**** ENTRIES SHOWN
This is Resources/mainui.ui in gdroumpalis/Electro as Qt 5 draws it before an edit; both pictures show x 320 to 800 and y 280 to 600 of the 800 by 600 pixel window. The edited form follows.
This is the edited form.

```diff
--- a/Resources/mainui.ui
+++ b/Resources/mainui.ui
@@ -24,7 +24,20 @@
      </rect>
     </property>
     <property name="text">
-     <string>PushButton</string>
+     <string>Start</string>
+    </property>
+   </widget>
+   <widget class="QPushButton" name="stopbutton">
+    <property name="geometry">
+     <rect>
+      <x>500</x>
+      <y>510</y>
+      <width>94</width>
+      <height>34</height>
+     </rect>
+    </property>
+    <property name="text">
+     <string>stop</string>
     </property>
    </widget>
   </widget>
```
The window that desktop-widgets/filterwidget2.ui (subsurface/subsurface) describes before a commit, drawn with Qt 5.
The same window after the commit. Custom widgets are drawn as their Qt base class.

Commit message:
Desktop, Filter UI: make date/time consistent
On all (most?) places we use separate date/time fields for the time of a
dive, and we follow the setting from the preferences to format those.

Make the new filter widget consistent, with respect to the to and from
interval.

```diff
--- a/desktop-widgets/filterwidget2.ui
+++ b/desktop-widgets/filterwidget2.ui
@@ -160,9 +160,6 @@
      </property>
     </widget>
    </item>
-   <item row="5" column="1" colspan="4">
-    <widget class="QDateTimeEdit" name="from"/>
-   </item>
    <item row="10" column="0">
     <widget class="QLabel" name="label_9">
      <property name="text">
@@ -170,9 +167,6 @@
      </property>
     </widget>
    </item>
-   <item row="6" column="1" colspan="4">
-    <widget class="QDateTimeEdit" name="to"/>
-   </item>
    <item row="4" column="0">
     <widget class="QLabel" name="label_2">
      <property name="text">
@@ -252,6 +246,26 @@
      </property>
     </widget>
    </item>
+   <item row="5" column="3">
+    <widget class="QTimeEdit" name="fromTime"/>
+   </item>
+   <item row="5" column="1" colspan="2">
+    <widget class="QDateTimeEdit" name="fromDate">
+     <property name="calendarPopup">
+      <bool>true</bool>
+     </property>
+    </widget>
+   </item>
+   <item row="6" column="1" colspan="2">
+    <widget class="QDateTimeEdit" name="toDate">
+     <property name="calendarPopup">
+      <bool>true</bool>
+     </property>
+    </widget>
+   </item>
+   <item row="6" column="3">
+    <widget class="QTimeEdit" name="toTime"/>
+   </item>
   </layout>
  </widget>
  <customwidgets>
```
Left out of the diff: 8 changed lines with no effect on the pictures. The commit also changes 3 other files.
********
## TO DO
Read the entries above and find each line holding the word "QTimeEdit". Copy it out.

## ANSWER FOR THIS EXERCISE
+    <widget class="QTimeEdit" name="fromTime"/>
+    <widget class="QTimeEdit" name="toTime"/>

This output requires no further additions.